[Opening Source data section]

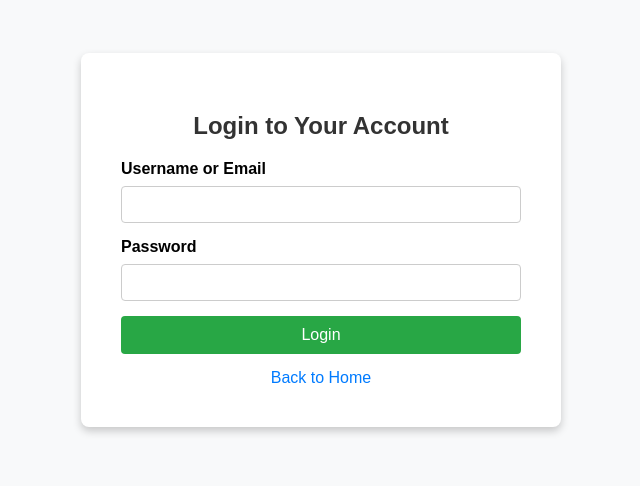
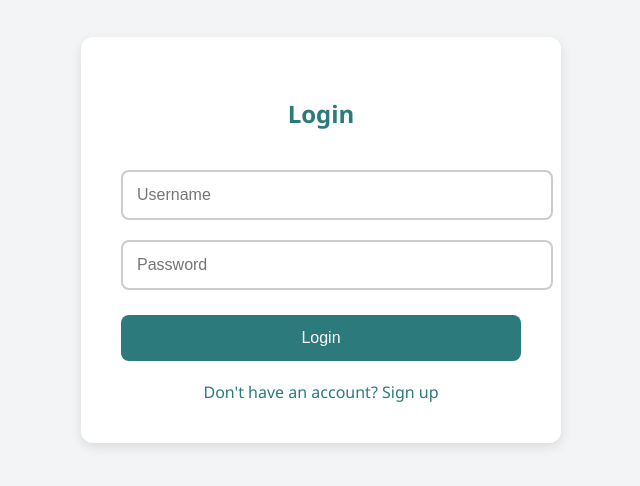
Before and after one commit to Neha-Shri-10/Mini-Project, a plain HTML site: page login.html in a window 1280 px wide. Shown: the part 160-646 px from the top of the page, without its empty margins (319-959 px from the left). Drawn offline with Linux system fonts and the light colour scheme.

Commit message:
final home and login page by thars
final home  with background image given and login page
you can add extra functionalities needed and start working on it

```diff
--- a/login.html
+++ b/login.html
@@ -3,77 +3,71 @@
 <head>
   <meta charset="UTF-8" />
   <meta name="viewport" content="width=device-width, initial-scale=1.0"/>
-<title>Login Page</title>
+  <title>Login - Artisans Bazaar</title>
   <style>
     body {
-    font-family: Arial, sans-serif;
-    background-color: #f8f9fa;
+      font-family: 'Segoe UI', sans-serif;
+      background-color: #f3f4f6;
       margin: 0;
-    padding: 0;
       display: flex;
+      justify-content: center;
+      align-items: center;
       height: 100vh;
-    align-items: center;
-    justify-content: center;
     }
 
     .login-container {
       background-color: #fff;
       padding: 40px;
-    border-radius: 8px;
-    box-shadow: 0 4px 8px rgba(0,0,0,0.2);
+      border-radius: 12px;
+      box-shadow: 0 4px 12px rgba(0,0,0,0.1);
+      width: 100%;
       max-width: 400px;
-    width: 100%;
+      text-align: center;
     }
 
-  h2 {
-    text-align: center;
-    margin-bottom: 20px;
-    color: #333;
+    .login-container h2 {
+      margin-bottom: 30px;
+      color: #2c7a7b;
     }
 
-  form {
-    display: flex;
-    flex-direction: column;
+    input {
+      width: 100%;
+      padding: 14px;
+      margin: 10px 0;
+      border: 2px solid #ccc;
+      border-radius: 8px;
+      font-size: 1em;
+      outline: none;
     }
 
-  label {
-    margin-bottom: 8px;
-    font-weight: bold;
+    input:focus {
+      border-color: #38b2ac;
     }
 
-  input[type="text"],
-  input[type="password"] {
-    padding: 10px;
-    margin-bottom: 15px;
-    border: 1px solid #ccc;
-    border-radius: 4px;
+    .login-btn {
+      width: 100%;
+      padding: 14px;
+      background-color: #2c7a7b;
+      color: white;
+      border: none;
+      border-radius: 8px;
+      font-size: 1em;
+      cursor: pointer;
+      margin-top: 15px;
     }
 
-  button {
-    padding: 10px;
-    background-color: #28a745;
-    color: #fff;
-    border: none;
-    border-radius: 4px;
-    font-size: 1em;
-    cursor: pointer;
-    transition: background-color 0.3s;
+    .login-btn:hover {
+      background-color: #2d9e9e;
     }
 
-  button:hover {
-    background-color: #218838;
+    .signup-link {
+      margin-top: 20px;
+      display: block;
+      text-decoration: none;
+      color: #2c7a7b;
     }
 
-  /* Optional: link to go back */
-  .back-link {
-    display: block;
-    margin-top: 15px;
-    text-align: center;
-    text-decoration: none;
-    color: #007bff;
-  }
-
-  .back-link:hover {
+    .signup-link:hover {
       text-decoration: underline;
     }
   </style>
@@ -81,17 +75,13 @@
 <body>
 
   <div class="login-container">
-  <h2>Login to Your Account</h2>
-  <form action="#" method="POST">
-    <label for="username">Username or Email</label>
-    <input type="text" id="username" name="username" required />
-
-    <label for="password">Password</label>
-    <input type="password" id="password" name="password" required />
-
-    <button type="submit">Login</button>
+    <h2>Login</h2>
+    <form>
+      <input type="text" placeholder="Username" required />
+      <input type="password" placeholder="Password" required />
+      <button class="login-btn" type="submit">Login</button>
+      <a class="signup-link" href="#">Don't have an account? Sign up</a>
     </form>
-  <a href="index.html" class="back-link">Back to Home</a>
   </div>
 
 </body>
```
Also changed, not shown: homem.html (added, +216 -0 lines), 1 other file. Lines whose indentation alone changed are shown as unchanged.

[Closing Source data section]
[Opening Source data section]

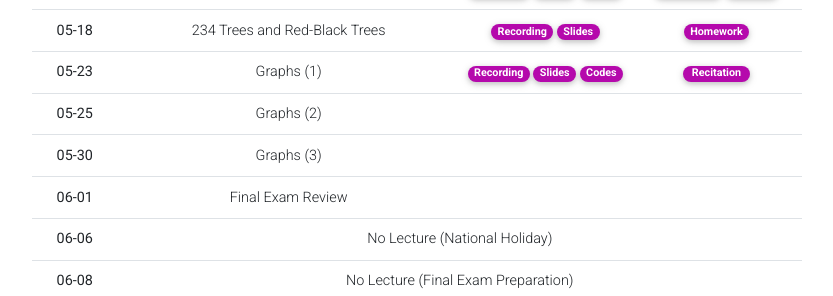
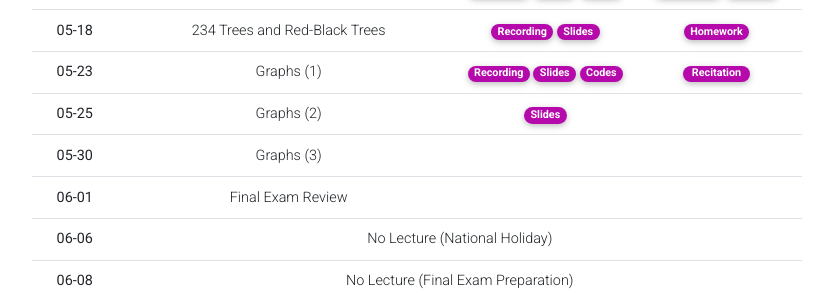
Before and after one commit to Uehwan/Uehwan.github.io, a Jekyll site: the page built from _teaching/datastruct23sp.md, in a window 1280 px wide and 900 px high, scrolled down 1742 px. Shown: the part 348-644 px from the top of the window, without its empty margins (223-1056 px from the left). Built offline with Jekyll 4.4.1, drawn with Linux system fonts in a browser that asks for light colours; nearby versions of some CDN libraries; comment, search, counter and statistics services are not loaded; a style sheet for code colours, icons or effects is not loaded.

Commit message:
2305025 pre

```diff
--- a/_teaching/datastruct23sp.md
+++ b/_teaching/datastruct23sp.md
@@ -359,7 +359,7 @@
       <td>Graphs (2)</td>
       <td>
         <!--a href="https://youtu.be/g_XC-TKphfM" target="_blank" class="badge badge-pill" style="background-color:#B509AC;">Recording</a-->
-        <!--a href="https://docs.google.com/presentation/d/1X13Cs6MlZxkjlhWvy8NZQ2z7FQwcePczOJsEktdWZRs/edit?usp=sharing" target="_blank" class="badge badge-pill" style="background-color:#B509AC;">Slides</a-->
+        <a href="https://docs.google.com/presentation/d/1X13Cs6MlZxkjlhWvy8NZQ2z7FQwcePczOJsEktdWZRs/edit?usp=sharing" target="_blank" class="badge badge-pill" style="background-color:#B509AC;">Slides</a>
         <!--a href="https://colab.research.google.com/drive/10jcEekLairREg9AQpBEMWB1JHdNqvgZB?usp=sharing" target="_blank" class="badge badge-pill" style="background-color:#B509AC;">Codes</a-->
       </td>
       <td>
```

[Closing Source data section]

• **Assignment**: Out of the preceding entries, pull each line that contains the word "href".

• **Written solution**:
+      <a class="signup-link" href="#">Don't have an account? Sign up</a>
-  <a href="index.html" class="back-link">Back to Home</a>
         <!--a href="https://youtu.be/g_XC-TKphfM" target="_blank" class="badge badge-pill" style="background-color:#B509AC;">Recording</a-->
-        <!--a href="https://docs.google.com/presentation/d/1X13Cs6MlZxkjlhWvy8NZQ2z7FQwcePczOJsEktdWZRs/edit?usp=sharing" target="_blank" class="badge badge-pill" style="background-color:#B509AC;">Slides</a-->
+        <a href="https://docs.google.com/presentation/d/1X13Cs6MlZxkjlhWvy8NZQ2z7FQwcePczOJsEktdWZRs/edit?usp=sharing" target="_blank" class="badge badge-pill" style="background-color:#B509AC;">Slides</a>
         <!--a href="https://colab.research.google.com/drive/10jcEekLairREg9AQpBEMWB1JHdNqvgZB?usp=sharing" target="_blank" class="badge badge-pill" style="background-color:#B509AC;">Codes</a-->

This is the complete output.